This book offers a comprehensive view of behavioral challenges for a child with autism or other special needs from a developmental perspective based on the DIRFloortime® framework. Parents and professionals are guided to understand and improve a child’s behavior while also supporting underlying developmental capacities for shared attention, warm engagement, trust, initiative, creative shared problem solving, symbolic and logical thinking, and the development of personal values.
The approach is presented in three parts. Step-by-step, clinicians, caretakers, and educators will learn how to use the developmental approach to:
1. Understand the many variables involved in the behavior of a child with special needs,
2. Effectively respond to a challenging behavior in the moment with three key steps: attune, help, and recover
3. Create a long-term plan to support developmental and behavioral progress.
When a child with a disability has a behavioral challenge, a clinician is confronted with the complexities of the child’s developmental strengths and vulnerabilities, individual differences, and his or her unique pattern of interactions in personal relationships.

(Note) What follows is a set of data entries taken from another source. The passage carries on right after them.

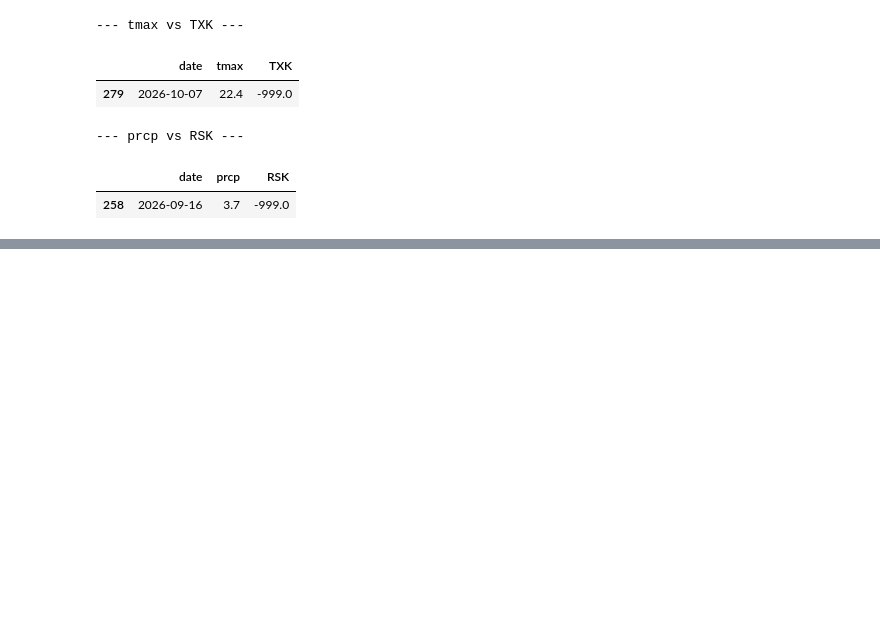
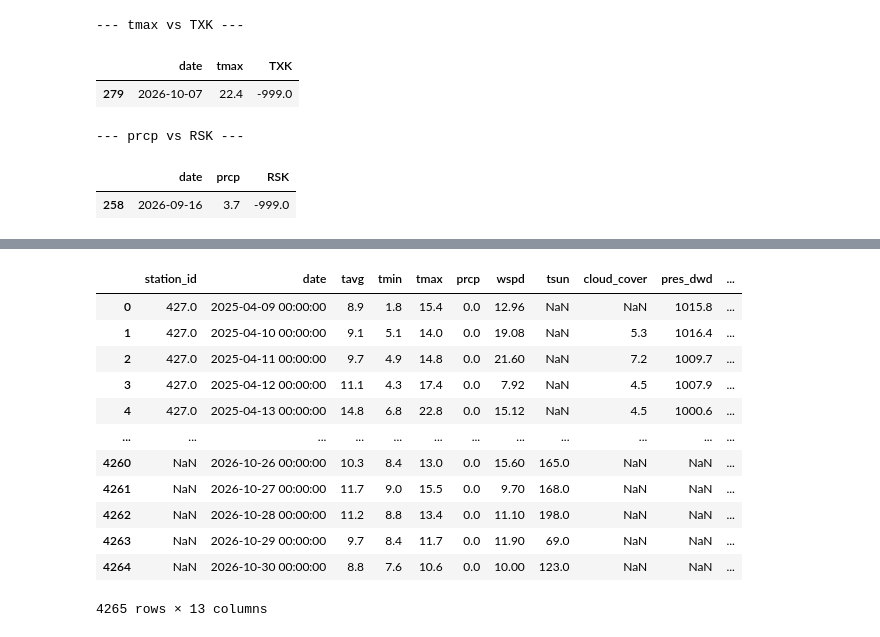
Before and after one commit to lodimarcello/Capstone_project_Lorenzo, a Jupyter notebook: datasets_merging.ipynb, the cells around one changed output, grey strips where cells are left out. Cells and saved outputs as stored; diff of their text form; code cells hidden in the pictures; blank space fills up the shorter version.

```diff
--- a/datasets_merging.ipynb
+++ b/datasets_merging.ipynb
@@ -987,0 +891,15 @@ df_weather_combined.to_csv("berlin_weather_combined_all.csv", index=False)
+# %%
+# Remove leading and trailing spaces from all DWD column names
+dwd_stations_original = [
+    df_dwd_1,
+    df_dwd_2,
+    df_dwd_3,
+    df_dwd_4,
+    df_dwd_5
+]
+
+for df in dwd_stations_original:
+    df.columns = df.columns.str.strip()
+
+# Check the cleaned column names
+print(df_dwd_1.columns.tolist())
@@ -987,0 +908,11 @@ df_weather_combined.to_csv("berlin_weather_combined_all.csv", index=False)
+# %%
+# Convert the DWD date column into datetime format
+for df in dwd_stations_original:
+    df["MESS_DATUM"] = pd.to_datetime(
+        df["MESS_DATUM"].astype(str),
+        format="%Y%m%d"
+    )
+
+# Check the result
+print(df_dwd_1[["MESS_DATUM"]].head())
+print(df_dwd_1["MESS_DATUM"].dtype)
@@ -987,0 +1196,14 @@ df_weather_combined.to_csv("berlin_weather_combined_all.csv", index=False)
+# %%
+# Combine the prepared DWD and Meteostat datasets
+df_weather_final = pd.concat(
+    [df_dwd_ready, df_meteostat_ready],
+    ignore_index=True,
+    sort=False
+)
+
+# Inspect the combined dataset
+print("Shape:", df_weather_final.shape)
+print(df_weather_final.dtypes)
+
+# Display the first records
+display(df_weather_final.head())
@@ -987,0 +1291,16 @@ df_weather_combined.to_csv("berlin_weather_combined_all.csv", index=False)
+# %%
+df_weather_final
+# %% [output]
+|  | station_id | date | tavg | tmin | tmax | prcp | wspd | tsun | cloud_cover | pres_dwd | ... |
+| 0 | 427.0 | 2025-04-09 00:00:00 | 8.9 | 1.8 | 15.4 | 0.0 | 12.96 | NaN | NaN | 1015.8 | ... |
+| 1 | 427.0 | 2025-04-10 00:00:00 | 9.1 | 5.1 | 14.0 | 0.0 | 19.08 | NaN | 5.3 | 1016.4 | ... |
+| 2 | 427.0 | 2025-04-11 00:00:00 | 9.7 | 4.9 | 14.8 | 0.0 | 21.60 | NaN | 7.2 | 1009.7 | ... |
+| 3 | 427.0 | 2025-04-12 00:00:00 | 11.1 | 4.3 | 17.4 | 0.0 | 7.92 | NaN | 4.5 | 1007.9 | ... |
+| 4 | 427.0 | 2025-04-13 00:00:00 | 14.8 | 6.8 | 22.8 | 0.0 | 15.12 | NaN | 4.5 | 1000.6 | ... |
+| ... | ... | ... | ... | ... | ... | ... | ... | ... | ... | ... | ... |
+| 4260 | NaN | 2026-10-26 00:00:00 | 10.3 | 8.4 | 13.0 | 0.0 | 15.60 | 165.0 | NaN | NaN | ... |
+| 4261 | NaN | 2026-10-27 00:00:00 | 11.7 | 9.0 | 15.5 | 0.0 | 9.70 | 168.0 | NaN | NaN | ... |
+| 4262 | NaN | 2026-10-28 00:00:00 | 11.2 | 8.8 | 13.4 | 0.0 | 11.10 | 198.0 | NaN | NaN | ... |
+| 4263 | NaN | 2026-10-29 00:00:00 | 9.7 | 8.4 | 11.7 | 0.0 | 11.90 | 69.0 | NaN | NaN | ... |
+| 4264 | NaN | 2026-10-30 00:00:00 | 8.8 | 7.6 | 10.6 | 0.0 | 10.00 | 123.0 | NaN | NaN | ... |
+4265 rows × 13 columns
```
Also changed, not shown: parts of 77 cells of this notebook, 7 other files.
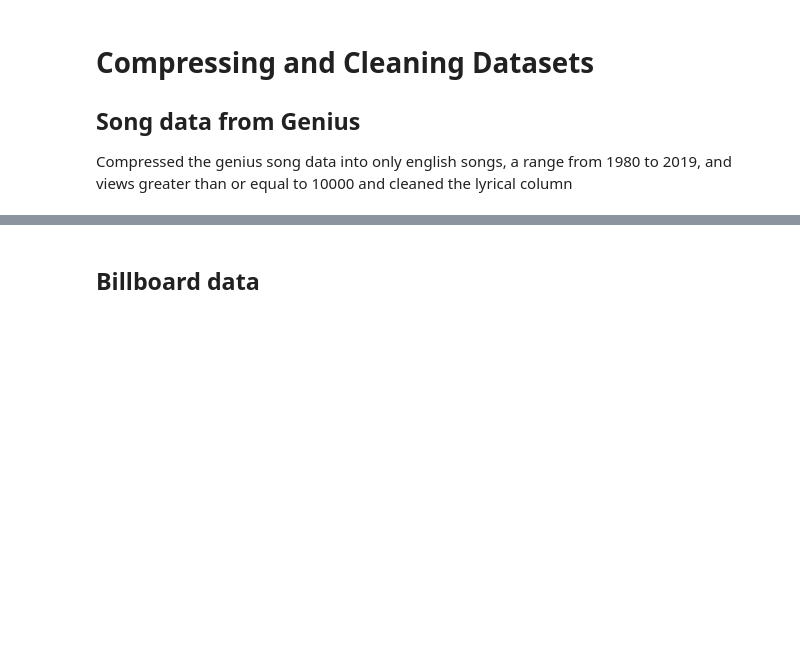
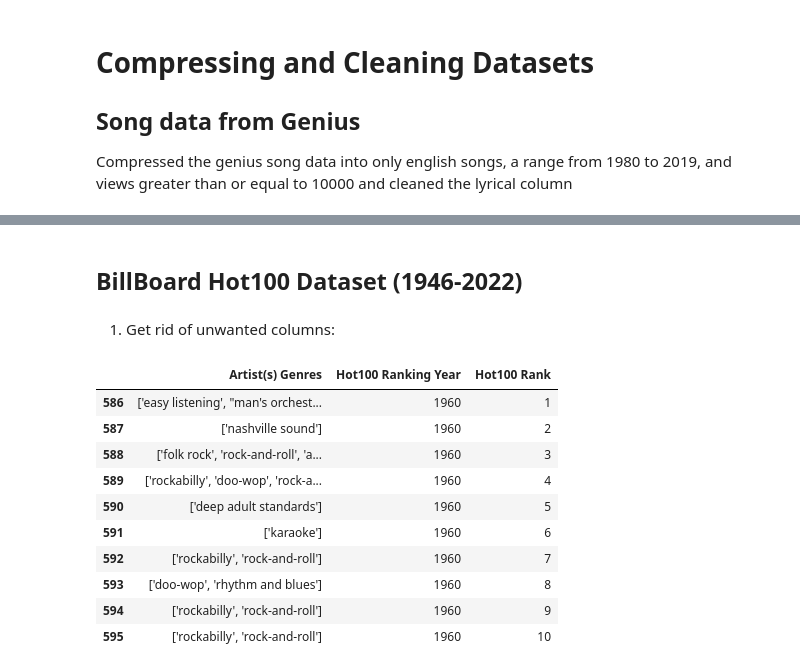
Before and after one commit to NataliaP14/music-genre-trends, a Jupyter notebook: notebooks/0_data_preprocessing.ipynb, the cells around one changed output, grey strips where cells are left out. Drawn from its saved outputs; the diff is of its cells as text; code cells hidden in the pictures; blank space fills up the shorter version.

Commit message:
Billboard dataset analysis

```diff
--- a/notebooks/0_data_preprocessing.ipynb
+++ b/notebooks/0_data_preprocessing.ipynb
@@ -96,2 +51,26 @@ merged_df.head()
-# %% [markdown]
-## Billboard data
+# %% [markdown]
+## BillBoard Hot100 Dataset (1946-2022)
+# %% [markdown]
+1. Get rid of unwanted columns:
+# %%
+bbh100_columns_to_keep = ["Artist(s) Genres", "Hot100 Ranking Year", "Hot100 Rank"]
+billboard_df = pd.read_csv('../data/raw/Billboard_Hot100_Songs_Spotify_1946-2022.csv', usecols=bbh100_columns_to_keep)
+
+# the year filter
+billboard_df = billboard_df[billboard_df["Hot100 Ranking Year"] >= 1960]
+
+billboard_df.to_csv('../data/compressed/new_billboard_compressed.csv', index=False)
+# %%
+billboard_df.head(10)
+# %% [output]
+|  | Artist(s) Genres | Hot100 Ranking Year | Hot100 Rank |
+| 586 | ['easy listening', "man's orchest... | 1960 | 1 |
+| 587 | ['nashville sound'] | 1960 | 2 |
+| 588 | ['folk rock', 'rock-and-roll', 'a... | 1960 | 3 |
+| 589 | ['rockabilly', 'doo-wop', 'rock-a... | 1960 | 4 |
+| 590 | ['deep adult standards'] | 1960 | 5 |
+| 591 | ['karaoke'] | 1960 | 6 |
+| 592 | ['rockabilly', 'rock-and-roll'] | 1960 | 7 |
+| 593 | ['doo-wop', 'rhythm and blues'] | 1960 | 8 |
+| 594 | ['rockabilly', 'rock-and-roll'] | 1960 | 9 |
+| 595 | ['rockabilly', 'rock-and-roll'] | 1960 | 10 |
```
Also changed, not shown: parts of 5 cells of this notebook, 2 other files.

Keeping all the variables in mind, the developmental approach provides a plan that supports a child’s growth and deepens his or her capacity for perspective and care for others.
The framework is based on universal developmental principles, which are effective regardless of the child’s particular age or disability. By recognizing a child’s developmental level of functioning, an adult can select strategies to effectively guide the child toward higher levels of relating, thinking and communicating. Through the process of compassionate attunement, and building on a child’s strengths, adults can optimistically chart a clear path to long-term success.
A refreshing alternative to rewards-and consequences-based models of behavior management, the methods and practices in this book will empower any adult who interacts with a child with special needs, whether their work is directly focused on improving behavior, or because they must provide support so that the child can participate in other endeavors.